**TASK INSTRUCTIONS**
Work out the number of lines in the listing below that include "signal", and answer with it alone.

**DATA UNDER STUDY**
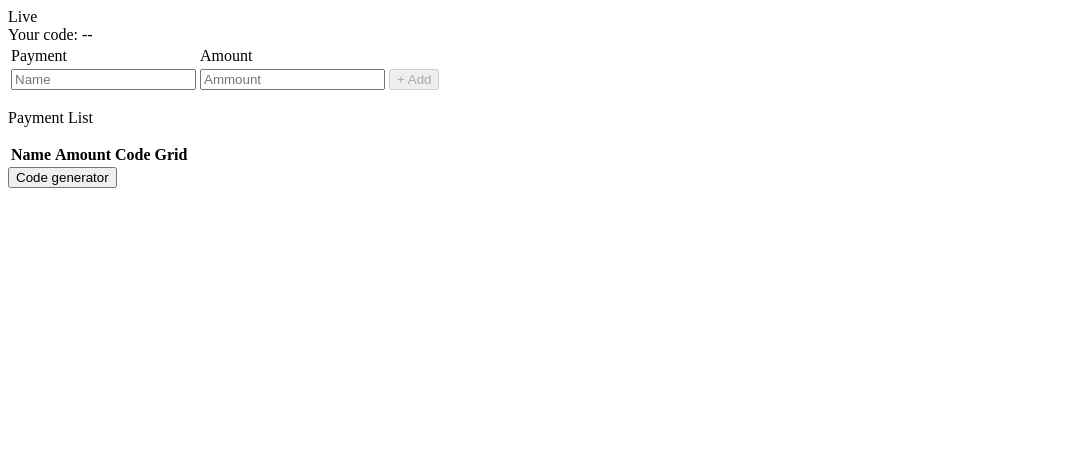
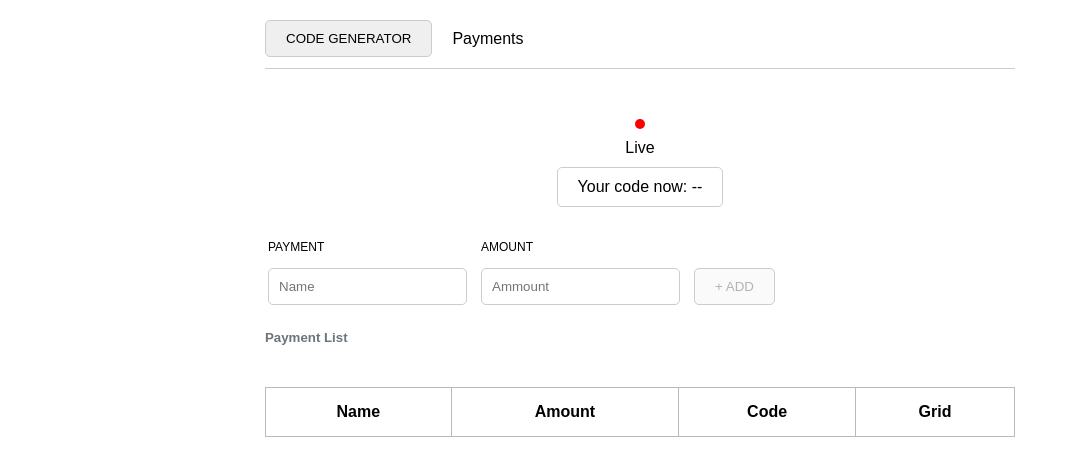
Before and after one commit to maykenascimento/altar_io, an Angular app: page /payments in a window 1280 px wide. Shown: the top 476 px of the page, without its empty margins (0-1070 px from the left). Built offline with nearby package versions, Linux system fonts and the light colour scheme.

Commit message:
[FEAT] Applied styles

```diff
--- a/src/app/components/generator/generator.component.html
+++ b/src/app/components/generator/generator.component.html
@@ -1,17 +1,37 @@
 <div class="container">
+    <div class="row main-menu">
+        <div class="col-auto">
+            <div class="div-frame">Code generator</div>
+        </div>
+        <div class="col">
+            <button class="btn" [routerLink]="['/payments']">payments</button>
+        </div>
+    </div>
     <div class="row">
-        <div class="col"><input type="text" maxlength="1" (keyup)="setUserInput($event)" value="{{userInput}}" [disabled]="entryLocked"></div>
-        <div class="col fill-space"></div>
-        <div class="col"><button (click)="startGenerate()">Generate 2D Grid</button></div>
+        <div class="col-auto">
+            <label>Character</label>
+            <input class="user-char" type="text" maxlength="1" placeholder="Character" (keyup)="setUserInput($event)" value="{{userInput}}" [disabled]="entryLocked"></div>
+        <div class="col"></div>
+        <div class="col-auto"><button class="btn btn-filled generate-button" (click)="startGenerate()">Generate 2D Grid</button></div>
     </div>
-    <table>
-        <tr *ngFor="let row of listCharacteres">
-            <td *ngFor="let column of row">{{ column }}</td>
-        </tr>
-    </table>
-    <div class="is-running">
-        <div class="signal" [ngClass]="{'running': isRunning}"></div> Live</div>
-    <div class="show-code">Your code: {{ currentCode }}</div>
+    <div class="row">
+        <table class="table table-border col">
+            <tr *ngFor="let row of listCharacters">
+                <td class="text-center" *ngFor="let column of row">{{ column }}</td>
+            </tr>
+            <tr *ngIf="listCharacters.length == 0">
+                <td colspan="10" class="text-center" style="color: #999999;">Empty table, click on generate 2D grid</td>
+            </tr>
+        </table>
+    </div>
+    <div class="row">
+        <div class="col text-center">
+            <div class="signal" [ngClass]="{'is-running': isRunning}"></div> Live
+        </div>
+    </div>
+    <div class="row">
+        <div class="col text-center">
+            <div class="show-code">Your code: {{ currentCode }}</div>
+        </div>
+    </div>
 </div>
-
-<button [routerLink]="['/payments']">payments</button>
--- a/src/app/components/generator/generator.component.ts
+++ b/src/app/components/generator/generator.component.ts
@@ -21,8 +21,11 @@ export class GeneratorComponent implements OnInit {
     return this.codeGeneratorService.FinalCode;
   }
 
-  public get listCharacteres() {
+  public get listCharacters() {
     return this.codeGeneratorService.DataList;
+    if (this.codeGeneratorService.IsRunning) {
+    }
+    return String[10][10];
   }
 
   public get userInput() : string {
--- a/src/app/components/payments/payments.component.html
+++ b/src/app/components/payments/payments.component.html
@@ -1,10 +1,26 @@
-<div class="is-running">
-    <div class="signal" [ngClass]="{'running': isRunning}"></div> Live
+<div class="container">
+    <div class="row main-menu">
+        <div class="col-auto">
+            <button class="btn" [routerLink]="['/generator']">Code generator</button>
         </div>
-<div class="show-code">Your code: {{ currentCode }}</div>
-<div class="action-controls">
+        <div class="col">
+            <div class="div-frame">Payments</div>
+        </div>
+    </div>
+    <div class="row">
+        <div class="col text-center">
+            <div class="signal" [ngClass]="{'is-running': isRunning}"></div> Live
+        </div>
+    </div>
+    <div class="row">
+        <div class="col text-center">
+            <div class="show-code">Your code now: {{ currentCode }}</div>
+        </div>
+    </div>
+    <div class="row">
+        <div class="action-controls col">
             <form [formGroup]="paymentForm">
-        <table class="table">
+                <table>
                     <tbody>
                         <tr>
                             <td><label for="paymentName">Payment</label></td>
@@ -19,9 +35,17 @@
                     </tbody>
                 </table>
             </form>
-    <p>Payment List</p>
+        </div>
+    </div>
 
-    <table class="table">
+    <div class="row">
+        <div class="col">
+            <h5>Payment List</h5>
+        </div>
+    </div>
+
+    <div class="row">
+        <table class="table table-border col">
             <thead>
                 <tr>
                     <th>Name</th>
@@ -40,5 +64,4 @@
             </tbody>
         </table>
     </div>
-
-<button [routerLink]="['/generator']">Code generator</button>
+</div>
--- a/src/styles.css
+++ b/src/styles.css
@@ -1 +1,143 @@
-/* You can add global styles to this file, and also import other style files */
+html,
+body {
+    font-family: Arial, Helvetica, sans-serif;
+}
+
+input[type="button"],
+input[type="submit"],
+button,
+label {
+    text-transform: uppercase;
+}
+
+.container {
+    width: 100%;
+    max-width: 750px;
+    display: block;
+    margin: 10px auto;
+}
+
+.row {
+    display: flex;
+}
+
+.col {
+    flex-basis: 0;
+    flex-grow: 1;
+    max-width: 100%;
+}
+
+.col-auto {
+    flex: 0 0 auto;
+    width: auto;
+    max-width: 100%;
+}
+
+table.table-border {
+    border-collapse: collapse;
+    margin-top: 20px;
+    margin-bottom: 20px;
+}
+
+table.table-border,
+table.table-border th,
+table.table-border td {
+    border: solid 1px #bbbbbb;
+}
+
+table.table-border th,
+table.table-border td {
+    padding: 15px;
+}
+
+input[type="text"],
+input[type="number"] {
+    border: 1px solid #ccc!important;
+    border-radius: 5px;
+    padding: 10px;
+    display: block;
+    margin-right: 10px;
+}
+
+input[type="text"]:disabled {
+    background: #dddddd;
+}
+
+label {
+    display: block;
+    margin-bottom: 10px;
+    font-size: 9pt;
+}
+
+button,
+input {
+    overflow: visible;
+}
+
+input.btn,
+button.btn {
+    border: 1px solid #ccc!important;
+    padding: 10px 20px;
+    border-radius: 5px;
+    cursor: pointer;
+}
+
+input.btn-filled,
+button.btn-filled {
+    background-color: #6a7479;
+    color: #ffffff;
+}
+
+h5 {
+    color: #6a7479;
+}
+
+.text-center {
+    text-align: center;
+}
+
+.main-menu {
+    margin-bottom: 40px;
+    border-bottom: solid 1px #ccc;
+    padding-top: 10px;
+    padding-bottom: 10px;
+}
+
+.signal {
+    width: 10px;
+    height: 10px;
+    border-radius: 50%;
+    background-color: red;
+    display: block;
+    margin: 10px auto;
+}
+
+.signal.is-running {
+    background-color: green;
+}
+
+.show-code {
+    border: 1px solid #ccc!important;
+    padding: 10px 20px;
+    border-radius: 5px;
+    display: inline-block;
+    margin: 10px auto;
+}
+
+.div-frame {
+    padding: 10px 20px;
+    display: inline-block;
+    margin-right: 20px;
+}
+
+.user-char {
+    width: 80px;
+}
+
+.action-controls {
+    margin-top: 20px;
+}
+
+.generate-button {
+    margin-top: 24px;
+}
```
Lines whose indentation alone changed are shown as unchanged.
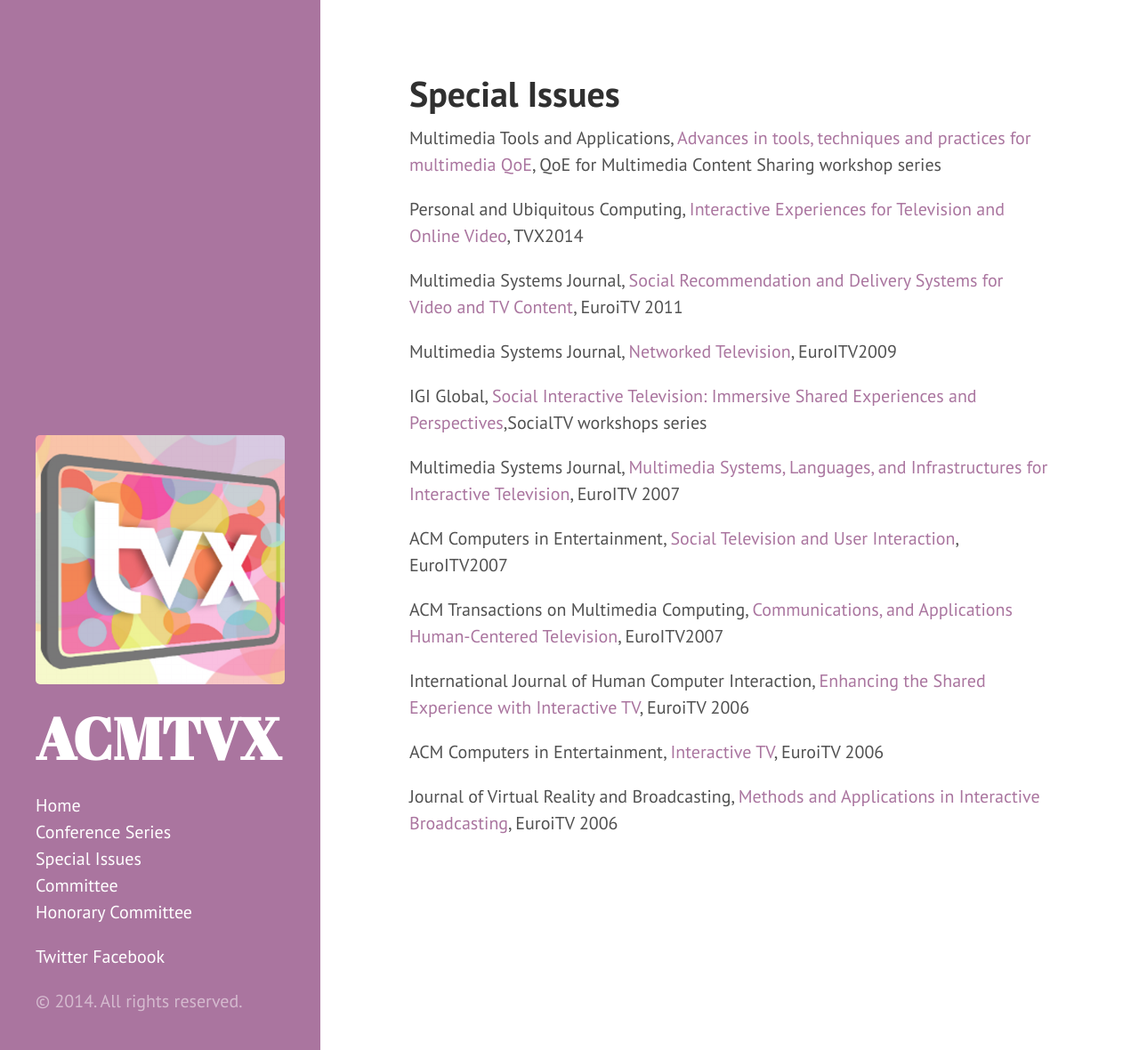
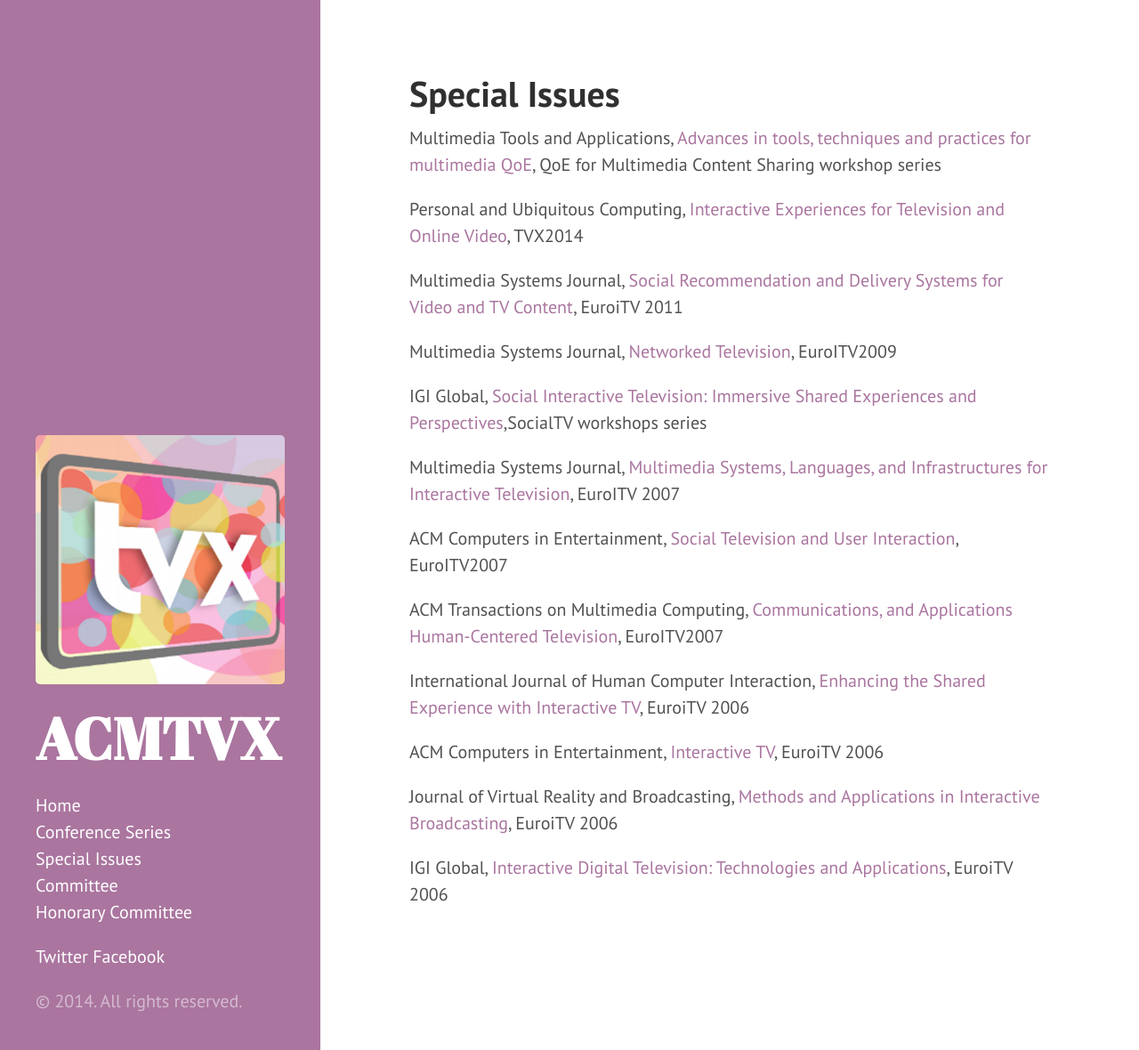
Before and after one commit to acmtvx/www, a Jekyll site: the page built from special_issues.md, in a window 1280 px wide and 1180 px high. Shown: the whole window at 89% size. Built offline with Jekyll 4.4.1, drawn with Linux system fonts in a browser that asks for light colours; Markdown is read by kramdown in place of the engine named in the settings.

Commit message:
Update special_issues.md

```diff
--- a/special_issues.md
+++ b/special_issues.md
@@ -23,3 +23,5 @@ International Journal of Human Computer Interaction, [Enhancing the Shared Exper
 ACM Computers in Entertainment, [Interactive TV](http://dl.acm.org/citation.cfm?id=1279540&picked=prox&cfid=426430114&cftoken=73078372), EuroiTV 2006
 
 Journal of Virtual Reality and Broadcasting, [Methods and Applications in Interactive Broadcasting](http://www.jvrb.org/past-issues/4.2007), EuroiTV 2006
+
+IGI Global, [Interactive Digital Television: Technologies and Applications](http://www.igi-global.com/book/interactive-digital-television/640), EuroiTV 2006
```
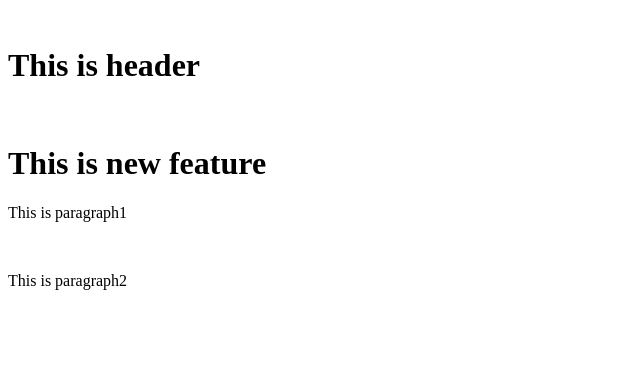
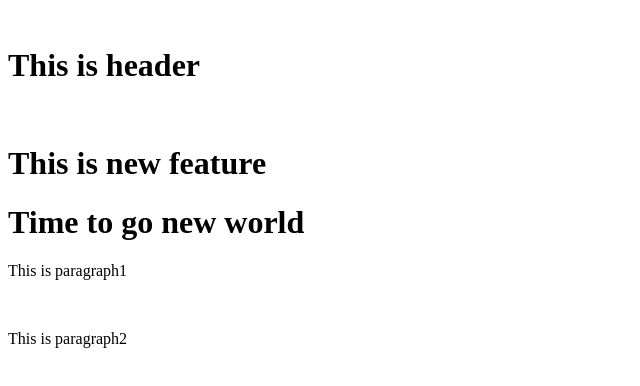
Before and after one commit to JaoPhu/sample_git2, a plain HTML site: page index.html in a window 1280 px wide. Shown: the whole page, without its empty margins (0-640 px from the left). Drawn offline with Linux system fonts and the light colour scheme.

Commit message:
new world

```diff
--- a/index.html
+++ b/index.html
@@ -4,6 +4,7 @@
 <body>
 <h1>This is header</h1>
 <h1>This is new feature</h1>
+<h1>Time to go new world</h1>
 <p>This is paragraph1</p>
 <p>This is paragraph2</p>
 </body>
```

**OUTPUT OF THE EXERCISE**
6